How to Seed Timothy Hay


Timothy hay (Phleum pratense) has a shallow, fibrous root system and is considered a perennial bunch grass. The base of timothy hay, right above the root system at soil level, contains a bulbous structure that stores a large amount of carbohydrates. Grass stems live two years with an ongoing production of new, continuous shoots. Widely grown for hay, the grass makes an excellent food source for horses. Timothy hay grows best in a warm, humid environment and is easily seeded in late summer or late winter to early spring.

Step 1

Till the area that is to be planted in Timothy hay. Remove all weed growth and discard.

Step 2

Apply 50 pounds of nitrogen per acre two weeks to one month prior to planting. Till the fertilizer into the soil.

Step 3

Rake the soil flat. Remove any new weed growth by had and discard.

Step 4

Spread 2 to 4 lbs. of Timothy hay per acre using a seeder. Apply seeds evenly by walking slowly back and forth.

Step 5

Rake the seeds into the soil; 1/4 to 1/2 inch of soil should cover the seeds to offer protection.

Step 6
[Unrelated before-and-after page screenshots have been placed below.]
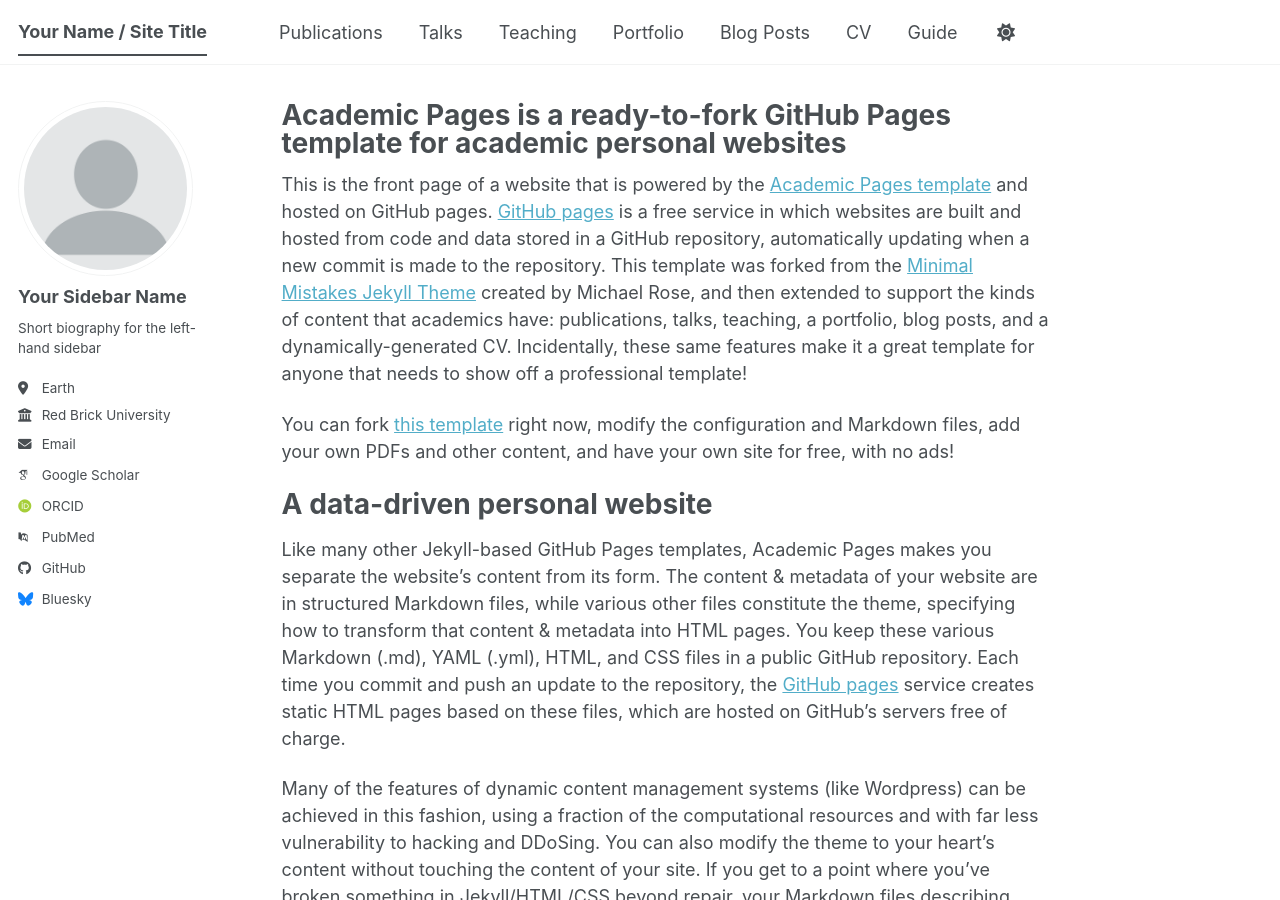
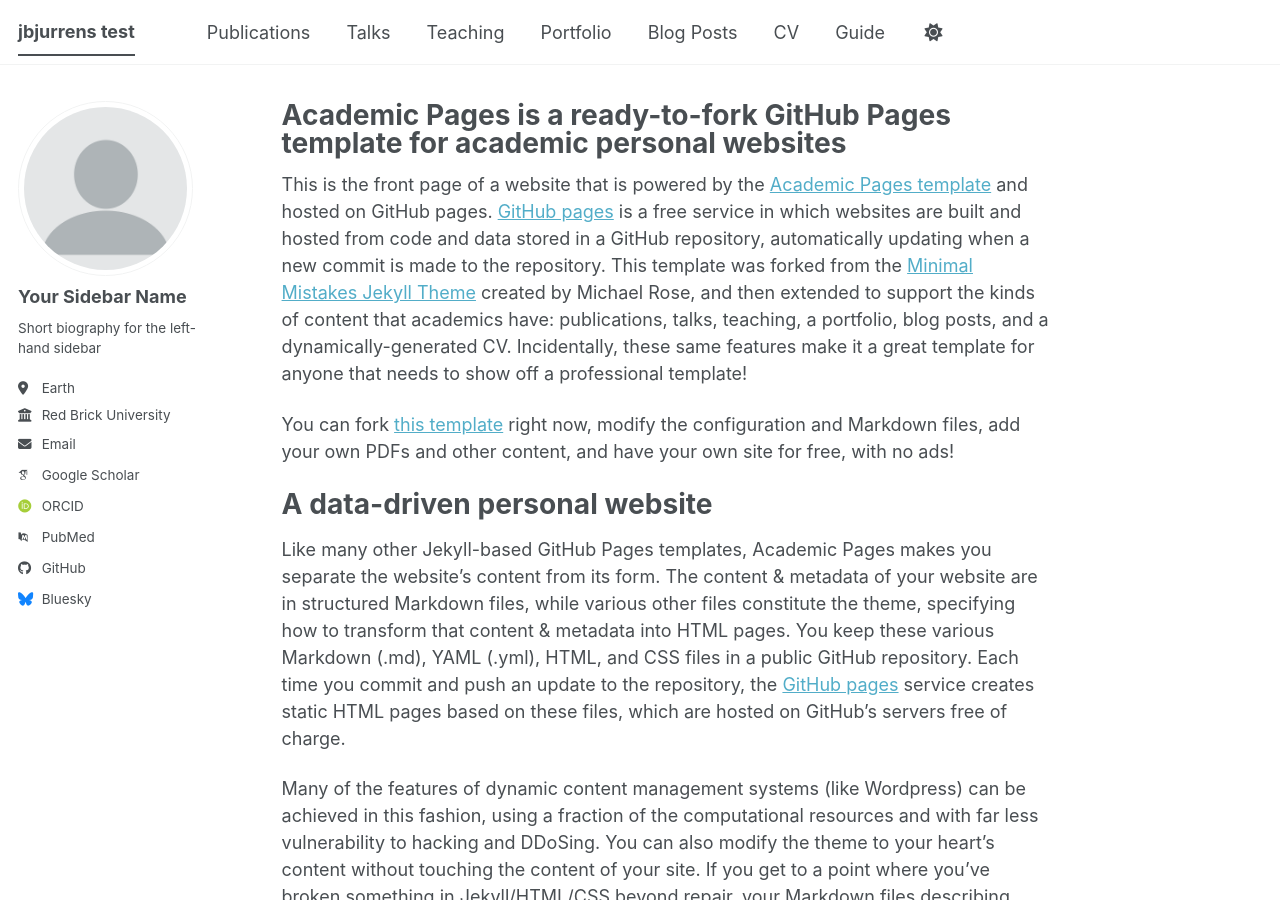
Before and after one commit to jbjurrens-gif/jbjurrens-gif.github.io, a Jekyll site: the page built from _pages/about.md, in a window 1280 px wide and 900 px high. Built offline with Jekyll 4.4.1, drawn with Linux system fonts in a browser that asks for light colours; some web fonts are replaced; a script bundle is joined from its source files by our own code; library files that are not in the unit come from our copies.

Commit message:
Update _config.yml test

```diff
--- a/_config.yml
+++ b/_config.yml
@@ -9,7 +9,7 @@
 # Basic Site Settings
 locale                   : "en-US"
 site_theme               : "default" # The available themes options are "default", "air", "sunrise", "mint", "dirt" and "contrast"
-title                    : "Your Name / Site Title"
+title                    : "jbjurrens test"
 title_separator          : "-"
 name                     : &name "Your Name"
 description              : &description "Your Name's academic portfolio"   # Update this with a general description of your site, this is the default if not overridden by a page
```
Roll the seedbed using a roller. Rolling will help firm the seeds into the soil and compact the soil over the seeds to help prevent the wind from blowing the seeds away or birds from consuming them.

Step 7

Water the Timothy seedbed throughly. The soil will need to be kept moist for germination to take place.

Things You'll Need

  • Nitrogen
  • Tiller
  • Rake
  • Seeder
  • Roller


  • University of Kentucky: Timothy Hay
  • Montana State University: Timothy Hay
  • Manitoba Agriculture, Food and Rural Initiatives: Establishment of Timothy Hay for Export

Who Can Help

  • Washington State University: Timothy Hay
Keywords: growing Timothy hay, seeding Timothy hay, planting Timothy hay

About this Author

Kimberly Sharpe is a freelance writer with a diverse background. She has worked as a Web writer for the past four years. She writes extensively for Associated Content where she is both a featured home improvement contributor (with special emphasis on gardening) and a parenting contributor. She also writes for Helium. She has worked professionally in the animal care and gardening fields.